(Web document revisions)
━━━━━━━━━━━━━━━━

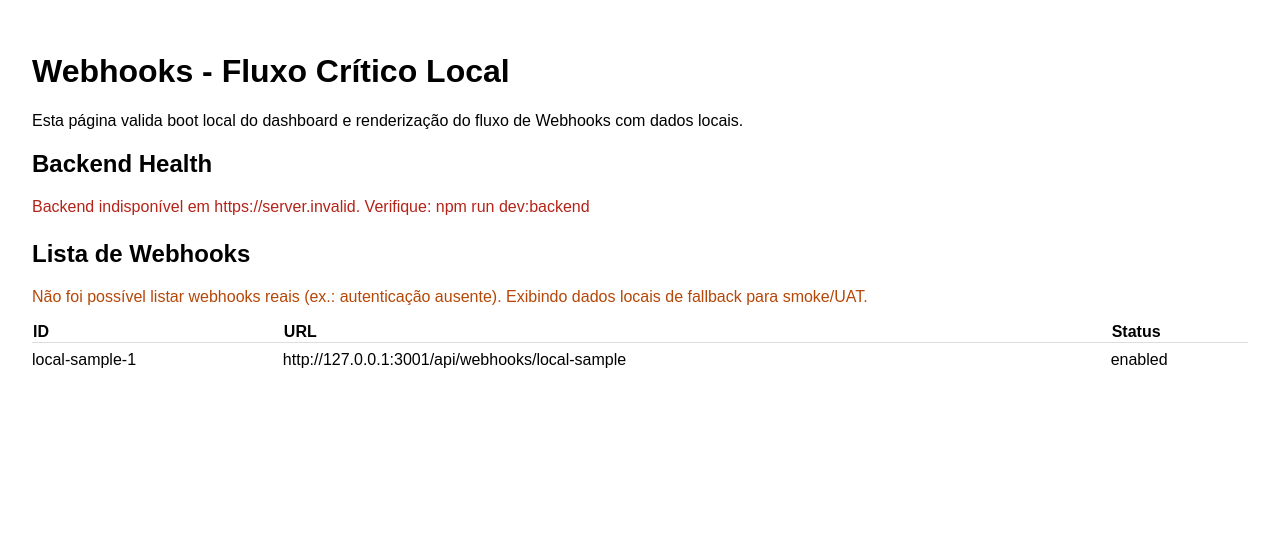
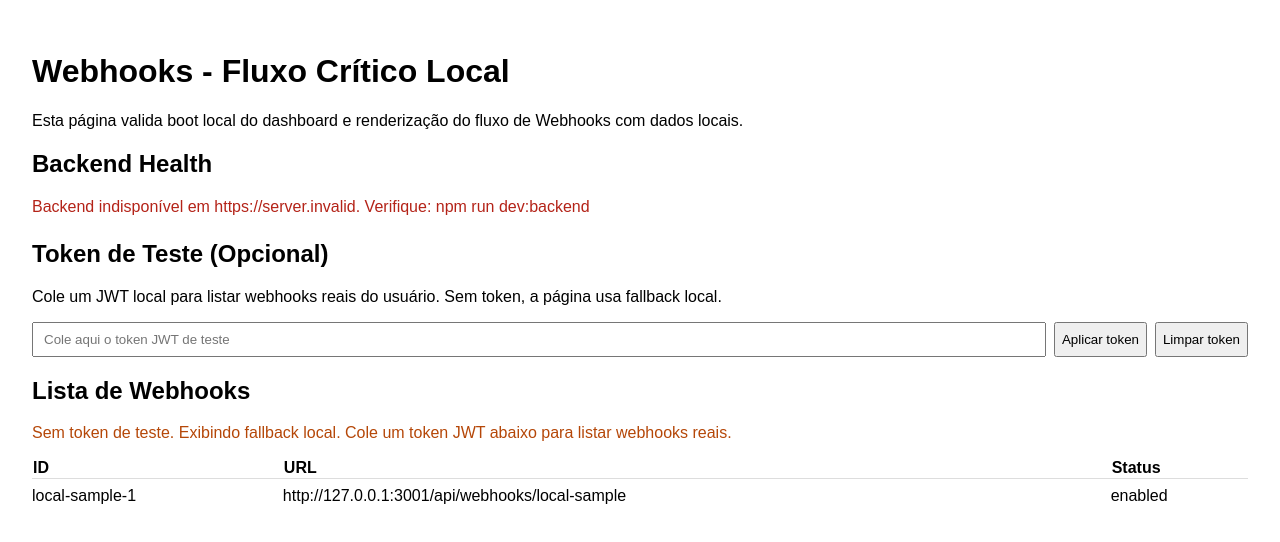
Before and after one commit to lucasboniatti/ummense-dr, a Next.js app in the folder packages/frontend/: page /dashboard/webhooks/local in a window 1280 px wide. Shown: the top 542 px of the page. Built offline with nearby package versions, Linux system fonts and the light colour scheme; no server answers.

Commit message:
feat(local-ui): aceitar token JWT para listar webhooks reais

```diff
--- a/packages/frontend/src/pages/dashboard/webhooks/local.tsx
+++ b/packages/frontend/src/pages/dashboard/webhooks/local.tsx
@@ -1,6 +1,5 @@
 import type { GetServerSideProps } from 'next';
 import { useEffect, useState } from 'react';
-import { webhookService } from '../../../services/webhook.service';
 
 interface WebhookRow {
   id: string;
@@ -85,6 +84,27 @@ export default function LocalWebhooksPage({
   );
   const [webhooks, setWebhooks] = useState<WebhookRow[]>(fallbackWebhooks);
   const [flowError, setFlowError] = useState<string | null>(null);
+  const [devToken, setDevToken] = useState<string>('');
+  const [tokenInput, setTokenInput] = useState<string>('');
+
+  useEffect(() => {
+    if (typeof window === 'undefined') {
+      return;
+    }
+
+    const params = new URLSearchParams(window.location.search);
+    const tokenFromUrl = params.get('devToken');
+    const tokenFromStorage = window.localStorage.getItem('synkra_dev_token');
+    const token = tokenFromUrl || tokenFromStorage || '';
+
+    if (!token) {
+      return;
+    }
+
+    setDevToken(token);
+    setTokenInput(token);
+    window.localStorage.setItem('synkra_dev_token', token);
+  }, []);
 
   useEffect(() => {
     const run = async () => {
@@ -92,23 +112,68 @@ export default function LocalWebhooksPage({
       setHealth(nextHealth.initialHealth);
       setHealthError(nextHealth.initialHealthError);
 
+      if (!devToken) {
+        setFlowError(
+          'Sem token de teste. Exibindo fallback local. Cole um token JWT abaixo para listar webhooks reais.'
+        );
+        setWebhooks(fallbackWebhooks);
+        return;
+      }
+
       try {
-        const result = await webhookService.listWebhooks();
+        const response = await fetch(`${backendBase}/api/webhooks`, {
+          headers: {
+            'Content-Type': 'application/json',
+            Authorization: `Bearer ${devToken}`,
+          },
+        });
+
+        if (!response.ok) {
+          throw new Error(`HTTP ${response.status}`);
+        }
+
+        const result = (await response.json()) as WebhookRow[];
+
         if (Array.isArray(result) && result.length > 0) {
-          setWebhooks(result as WebhookRow[]);
-          return;
+          setFlowError(null);
+          setWebhooks(result);
+        } else {
+          setFlowError(
+            'Token válido, mas nenhum webhook encontrado para este usuário. Exibindo fallback local.'
+          );
+          setWebhooks(fallbackWebhooks);
         }
-        setWebhooks(fallbackWebhooks);
       } catch (error) {
         setFlowError(
-          'Não foi possível listar webhooks reais (ex.: autenticação ausente). Exibindo dados locais de fallback para smoke/UAT.'
+          'Não foi possível listar webhooks reais com o token informado. Verifique se o token está correto. Exibindo fallback local.'
         );
         setWebhooks(fallbackWebhooks);
       }
     };
 
     void run();
-  }, [backendBase]);
+  }, [backendBase, devToken]);
+
+  const applyToken = () => {
+    const token = tokenInput.trim();
+    setDevToken(token);
+
+    if (typeof window !== 'undefined') {
+      if (token) {
+        window.localStorage.setItem('synkra_dev_token', token);
+      } else {
+        window.localStorage.removeItem('synkra_dev_token');
+      }
+    }
+  };
+
+  const clearToken = () => {
+    setTokenInput('');
+    setDevToken('');
+    if (typeof window !== 'undefined') {
+      window.localStorage.removeItem('synkra_dev_token');
+    }
+  };
 
   return (
     <main style={{ padding: 24, fontFamily: 'sans-serif' }}>
@@ -129,6 +194,39 @@ export default function LocalWebhooksPage({
       </section>
 
       <section style={{ marginTop: 24 }}>
+        <h2>Token de Teste (Opcional)</h2>
+        <p>
+          Cole um JWT local para listar webhooks reais do usuário. Sem token,
+          a página usa fallback local.
+        </p>
+        <div
+          style={{
+            display: 'flex',
+            gap: 8,
+            flexWrap: 'wrap',
+            marginTop: 8,
+            marginBottom: 16,
+          }}
+        >
+          <input
+            type="text"
+            value={tokenInput}
+            onChange={(event) => setTokenInput(event.target.value)}
+            placeholder="Cole aqui o token JWT de teste"
+            style={{
+              flex: '1 1 600px',
+              minWidth: 300,
+              padding: '8px 10px',
+            }}
+          />
+          <button type="button" onClick={applyToken}>
+            Aplicar token
+          </button>
+          <button type="button" onClick={clearToken}>
+            Limpar token
+          </button>
+        </div>
+
         <h2>Lista de Webhooks</h2>
         {flowError && <p style={{ color: '#b54708' }}>{flowError}</p>}
         {webhooks.length === 0 ? (
```
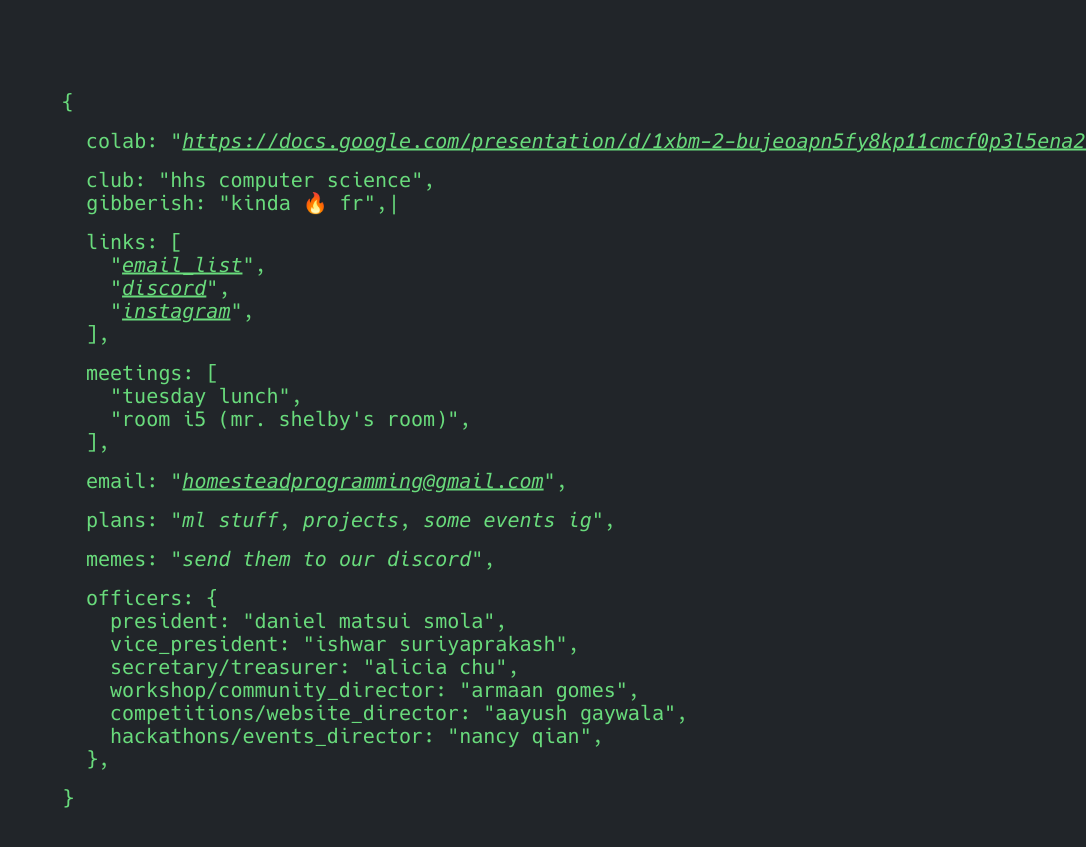
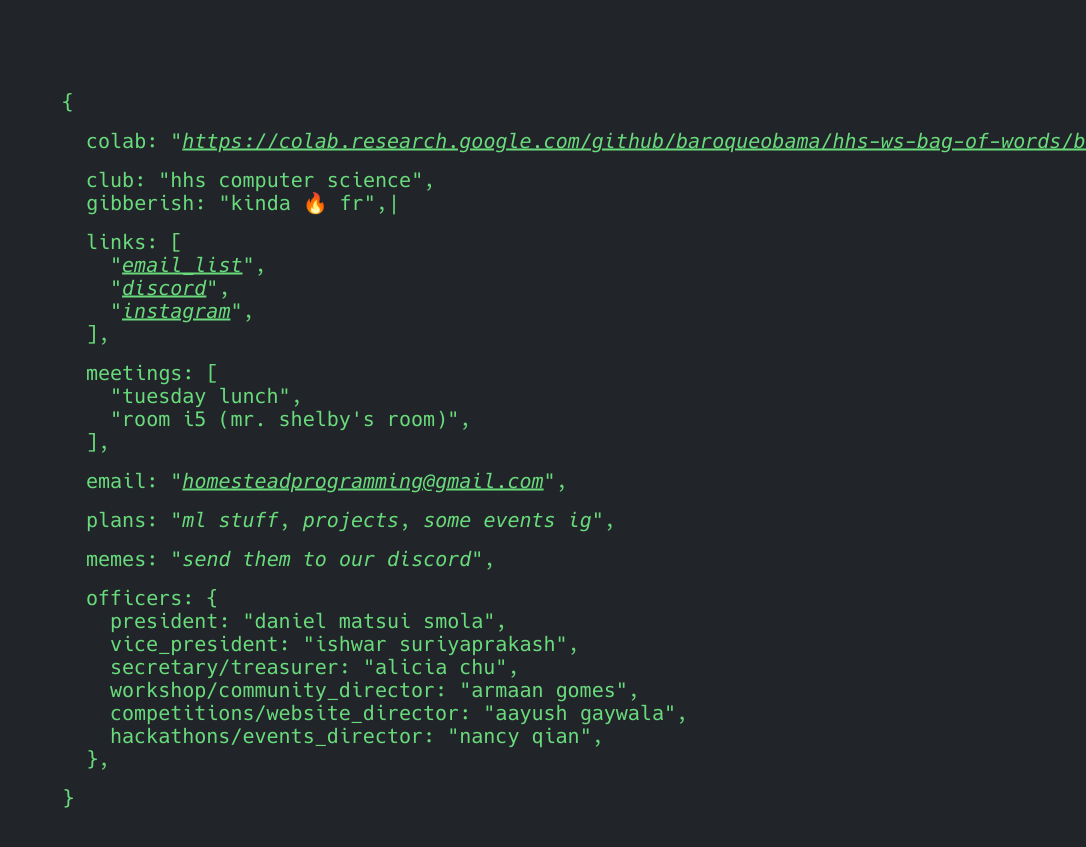
Before and after one commit to BaroqueObama/BaroqueObama.github.io, a Jekyll site: the page built from index.md, in a window 1280 px wide. Shown: the top 847 px of the page, without its empty margins (194-1280 px from the left). Built offline with Jekyll 4.4.1, drawn with Linux system fonts in a browser that asks for light colours.

Commit message:
HERE BUDDY

```diff
--- a/_layouts/home.html
+++ b/_layouts/home.html
@@ -4,7 +4,7 @@ layout: default
 
 <main class="json">
   <div class="block">
-    <p><span class="key">CoLab</span><span class="attr"><a href="https://docs.google.com/presentation/d/1xBm-2-bujeOapn5Fy8kP11cmCF0p3l5ENa2c48UyODM/edit?usp=sharing">{{ "https://docs.google.com/presentation/d/1xBm-2-bujeOapn5Fy8kP11cmCF0p3l5ENa2c48UyODM/edit?usp=sharing" }}</a></span></p>
+    <p><span class="key">CoLab</span><span class="attr"><a href="https://colab.research.google.com/github/BaroqueObama/hhs-ws-bag-of-words/blob/main/sentiment_analysis.ipynb">{{ "https://colab.research.google.com/github/BaroqueObama/hhs-ws-bag-of-words/blob/main/sentiment_analysis.ipynb" }}</a></span></p>
   </div>
   <div class="block">
     {% if site.json.name %}
```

━━━━━━━━━━━━━━━━

• Work to complete: Look through the records and gather every line containing "marginTop".

• Task solution:
       <section style={{ marginTop: 24 }}>
+            marginTop: 8,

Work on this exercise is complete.